- What the task requires -
Please write out, exactly as given, every line of the entries below up to and including the line with "Add entry for reconstruction of Book I".

Data items:
───

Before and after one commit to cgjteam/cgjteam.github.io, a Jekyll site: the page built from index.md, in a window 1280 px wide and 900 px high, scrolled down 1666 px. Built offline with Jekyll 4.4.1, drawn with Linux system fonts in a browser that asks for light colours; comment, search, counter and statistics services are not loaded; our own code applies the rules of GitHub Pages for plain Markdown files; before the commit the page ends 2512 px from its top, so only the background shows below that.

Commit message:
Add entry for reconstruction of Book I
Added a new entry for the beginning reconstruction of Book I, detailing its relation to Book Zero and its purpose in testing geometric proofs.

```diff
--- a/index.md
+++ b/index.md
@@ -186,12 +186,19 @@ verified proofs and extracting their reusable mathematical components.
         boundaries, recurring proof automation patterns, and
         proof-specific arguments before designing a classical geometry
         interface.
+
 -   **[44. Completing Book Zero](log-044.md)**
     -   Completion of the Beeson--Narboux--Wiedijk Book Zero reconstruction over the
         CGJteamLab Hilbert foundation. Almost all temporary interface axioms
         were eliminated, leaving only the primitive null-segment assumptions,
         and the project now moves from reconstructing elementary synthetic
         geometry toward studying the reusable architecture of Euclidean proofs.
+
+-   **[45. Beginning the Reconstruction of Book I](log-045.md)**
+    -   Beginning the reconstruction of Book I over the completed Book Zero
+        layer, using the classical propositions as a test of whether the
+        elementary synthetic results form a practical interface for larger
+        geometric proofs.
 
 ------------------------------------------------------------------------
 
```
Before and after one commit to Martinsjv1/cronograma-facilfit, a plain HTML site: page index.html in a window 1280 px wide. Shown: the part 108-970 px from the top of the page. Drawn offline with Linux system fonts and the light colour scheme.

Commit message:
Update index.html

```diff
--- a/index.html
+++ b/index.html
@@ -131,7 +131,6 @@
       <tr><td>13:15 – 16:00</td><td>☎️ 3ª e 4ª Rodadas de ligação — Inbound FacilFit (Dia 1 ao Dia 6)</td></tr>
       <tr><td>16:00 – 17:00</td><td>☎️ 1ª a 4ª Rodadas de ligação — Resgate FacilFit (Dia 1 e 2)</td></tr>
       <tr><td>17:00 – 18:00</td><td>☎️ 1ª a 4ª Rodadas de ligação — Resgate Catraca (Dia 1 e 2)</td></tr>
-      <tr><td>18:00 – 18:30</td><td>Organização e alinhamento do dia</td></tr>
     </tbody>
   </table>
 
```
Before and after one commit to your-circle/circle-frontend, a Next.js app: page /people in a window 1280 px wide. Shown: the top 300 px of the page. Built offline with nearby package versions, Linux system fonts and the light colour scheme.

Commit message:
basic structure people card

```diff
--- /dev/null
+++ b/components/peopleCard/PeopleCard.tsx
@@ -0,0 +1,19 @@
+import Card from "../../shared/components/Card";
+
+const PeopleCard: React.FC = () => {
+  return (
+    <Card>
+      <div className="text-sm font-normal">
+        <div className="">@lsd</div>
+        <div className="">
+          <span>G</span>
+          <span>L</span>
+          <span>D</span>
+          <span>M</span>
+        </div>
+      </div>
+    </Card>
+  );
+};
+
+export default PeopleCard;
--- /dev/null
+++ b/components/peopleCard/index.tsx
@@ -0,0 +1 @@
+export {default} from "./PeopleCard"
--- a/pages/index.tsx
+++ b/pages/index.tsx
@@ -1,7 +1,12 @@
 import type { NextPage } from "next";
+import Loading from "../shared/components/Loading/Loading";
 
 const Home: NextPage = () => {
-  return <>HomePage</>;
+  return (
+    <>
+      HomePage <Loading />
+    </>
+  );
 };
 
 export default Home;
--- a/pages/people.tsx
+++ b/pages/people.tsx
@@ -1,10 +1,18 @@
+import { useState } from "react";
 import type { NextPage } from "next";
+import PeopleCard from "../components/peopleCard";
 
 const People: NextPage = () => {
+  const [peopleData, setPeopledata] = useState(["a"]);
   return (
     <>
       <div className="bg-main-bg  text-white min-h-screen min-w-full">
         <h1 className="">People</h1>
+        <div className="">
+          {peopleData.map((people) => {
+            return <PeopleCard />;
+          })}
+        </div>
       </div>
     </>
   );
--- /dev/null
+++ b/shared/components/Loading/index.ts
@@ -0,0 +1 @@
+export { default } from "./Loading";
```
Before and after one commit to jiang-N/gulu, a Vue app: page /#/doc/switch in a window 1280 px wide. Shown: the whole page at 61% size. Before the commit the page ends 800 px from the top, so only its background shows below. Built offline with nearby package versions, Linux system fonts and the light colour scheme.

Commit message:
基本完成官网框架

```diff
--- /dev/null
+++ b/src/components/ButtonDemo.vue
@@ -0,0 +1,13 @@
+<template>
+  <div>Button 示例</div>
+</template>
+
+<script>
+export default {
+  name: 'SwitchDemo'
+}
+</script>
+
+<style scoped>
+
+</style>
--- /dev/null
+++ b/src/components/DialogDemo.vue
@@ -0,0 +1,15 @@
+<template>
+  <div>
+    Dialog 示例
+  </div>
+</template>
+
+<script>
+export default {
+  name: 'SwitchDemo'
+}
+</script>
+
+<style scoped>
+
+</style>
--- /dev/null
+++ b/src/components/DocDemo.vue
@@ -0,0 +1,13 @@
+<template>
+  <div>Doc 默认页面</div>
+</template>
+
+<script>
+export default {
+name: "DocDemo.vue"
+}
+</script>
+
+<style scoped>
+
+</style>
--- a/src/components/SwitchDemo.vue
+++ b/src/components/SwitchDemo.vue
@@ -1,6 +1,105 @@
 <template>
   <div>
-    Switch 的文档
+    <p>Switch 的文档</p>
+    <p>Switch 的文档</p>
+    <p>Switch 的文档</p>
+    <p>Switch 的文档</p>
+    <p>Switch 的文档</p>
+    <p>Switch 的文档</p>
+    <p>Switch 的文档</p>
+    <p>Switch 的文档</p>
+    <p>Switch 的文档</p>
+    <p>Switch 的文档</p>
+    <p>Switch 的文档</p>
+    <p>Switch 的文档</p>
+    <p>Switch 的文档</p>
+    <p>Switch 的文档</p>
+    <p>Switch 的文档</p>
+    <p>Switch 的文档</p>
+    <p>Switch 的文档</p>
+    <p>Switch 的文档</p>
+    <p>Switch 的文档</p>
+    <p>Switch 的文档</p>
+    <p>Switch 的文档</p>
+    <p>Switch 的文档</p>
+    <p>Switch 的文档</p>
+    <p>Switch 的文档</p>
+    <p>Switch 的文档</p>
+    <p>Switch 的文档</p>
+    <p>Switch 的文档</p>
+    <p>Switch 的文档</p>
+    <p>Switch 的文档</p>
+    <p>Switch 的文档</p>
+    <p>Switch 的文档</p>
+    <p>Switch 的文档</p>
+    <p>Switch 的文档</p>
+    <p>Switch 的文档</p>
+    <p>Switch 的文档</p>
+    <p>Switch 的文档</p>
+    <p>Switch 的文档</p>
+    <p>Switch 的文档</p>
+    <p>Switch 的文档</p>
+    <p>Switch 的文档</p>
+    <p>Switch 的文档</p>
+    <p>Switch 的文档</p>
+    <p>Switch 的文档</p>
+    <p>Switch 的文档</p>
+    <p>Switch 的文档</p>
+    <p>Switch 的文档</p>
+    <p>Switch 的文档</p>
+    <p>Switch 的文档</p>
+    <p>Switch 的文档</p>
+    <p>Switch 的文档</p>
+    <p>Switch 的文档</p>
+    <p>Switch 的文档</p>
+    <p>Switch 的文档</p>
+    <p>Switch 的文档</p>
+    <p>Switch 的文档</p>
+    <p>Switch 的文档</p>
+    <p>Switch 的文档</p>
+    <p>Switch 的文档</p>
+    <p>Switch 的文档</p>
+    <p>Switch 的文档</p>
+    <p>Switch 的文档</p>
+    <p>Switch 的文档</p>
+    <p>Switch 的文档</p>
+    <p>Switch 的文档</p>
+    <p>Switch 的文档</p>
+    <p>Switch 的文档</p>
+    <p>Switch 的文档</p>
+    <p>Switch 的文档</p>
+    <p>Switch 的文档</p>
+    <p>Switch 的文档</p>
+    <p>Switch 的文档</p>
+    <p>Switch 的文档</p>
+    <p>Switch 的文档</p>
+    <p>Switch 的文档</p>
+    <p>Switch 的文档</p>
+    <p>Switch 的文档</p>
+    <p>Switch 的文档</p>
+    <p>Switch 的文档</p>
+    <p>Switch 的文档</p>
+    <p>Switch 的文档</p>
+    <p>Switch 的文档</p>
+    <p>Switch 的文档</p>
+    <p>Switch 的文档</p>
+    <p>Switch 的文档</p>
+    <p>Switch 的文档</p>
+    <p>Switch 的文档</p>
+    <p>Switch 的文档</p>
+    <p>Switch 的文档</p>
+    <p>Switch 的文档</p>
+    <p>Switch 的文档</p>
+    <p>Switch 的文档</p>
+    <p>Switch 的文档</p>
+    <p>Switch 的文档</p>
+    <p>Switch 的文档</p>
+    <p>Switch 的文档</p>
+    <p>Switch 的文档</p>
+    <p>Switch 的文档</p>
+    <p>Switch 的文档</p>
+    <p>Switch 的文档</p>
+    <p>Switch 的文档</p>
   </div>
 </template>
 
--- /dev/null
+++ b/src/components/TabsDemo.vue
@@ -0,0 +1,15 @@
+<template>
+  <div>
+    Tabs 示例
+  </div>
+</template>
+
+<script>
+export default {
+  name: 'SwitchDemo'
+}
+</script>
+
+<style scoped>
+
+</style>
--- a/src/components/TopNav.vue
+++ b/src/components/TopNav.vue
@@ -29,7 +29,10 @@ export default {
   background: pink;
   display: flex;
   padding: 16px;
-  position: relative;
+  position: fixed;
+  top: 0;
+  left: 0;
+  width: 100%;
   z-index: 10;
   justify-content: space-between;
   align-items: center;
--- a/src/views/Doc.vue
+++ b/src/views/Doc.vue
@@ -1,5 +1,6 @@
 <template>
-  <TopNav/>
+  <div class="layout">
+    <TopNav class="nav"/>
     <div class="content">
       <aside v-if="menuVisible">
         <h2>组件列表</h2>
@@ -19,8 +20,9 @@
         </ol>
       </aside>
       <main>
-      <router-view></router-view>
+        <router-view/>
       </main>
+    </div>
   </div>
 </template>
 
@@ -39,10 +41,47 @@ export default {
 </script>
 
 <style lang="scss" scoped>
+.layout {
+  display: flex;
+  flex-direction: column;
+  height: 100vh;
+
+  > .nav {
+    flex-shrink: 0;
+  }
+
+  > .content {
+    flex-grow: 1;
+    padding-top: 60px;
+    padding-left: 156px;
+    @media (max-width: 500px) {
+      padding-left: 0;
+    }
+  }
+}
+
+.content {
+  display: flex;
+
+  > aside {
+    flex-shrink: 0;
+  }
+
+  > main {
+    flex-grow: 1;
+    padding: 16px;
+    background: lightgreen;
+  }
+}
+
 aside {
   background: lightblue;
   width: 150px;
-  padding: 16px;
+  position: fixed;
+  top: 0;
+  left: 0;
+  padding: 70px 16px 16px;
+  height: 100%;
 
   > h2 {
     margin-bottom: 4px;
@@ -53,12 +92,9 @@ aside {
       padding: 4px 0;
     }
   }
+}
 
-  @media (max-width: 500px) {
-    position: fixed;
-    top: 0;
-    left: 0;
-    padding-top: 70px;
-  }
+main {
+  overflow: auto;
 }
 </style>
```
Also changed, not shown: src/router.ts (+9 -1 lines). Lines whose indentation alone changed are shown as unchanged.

───

- Task response -
Before and after one commit to cgjteam/cgjteam.github.io, a Jekyll site: the page built from index.md, in a window 1280 px wide and 900 px high, scrolled down 1666 px. Built offline with Jekyll 4.4.1, drawn with Linux system fonts in a browser that asks for light colours; comment, search, counter and statistics services are not loaded; our own code applies the rules of GitHub Pages for plain Markdown files; before the commit the page ends 2512 px from its top, so only the background shows below that.

Commit message:
Add entry for reconstruction of Book I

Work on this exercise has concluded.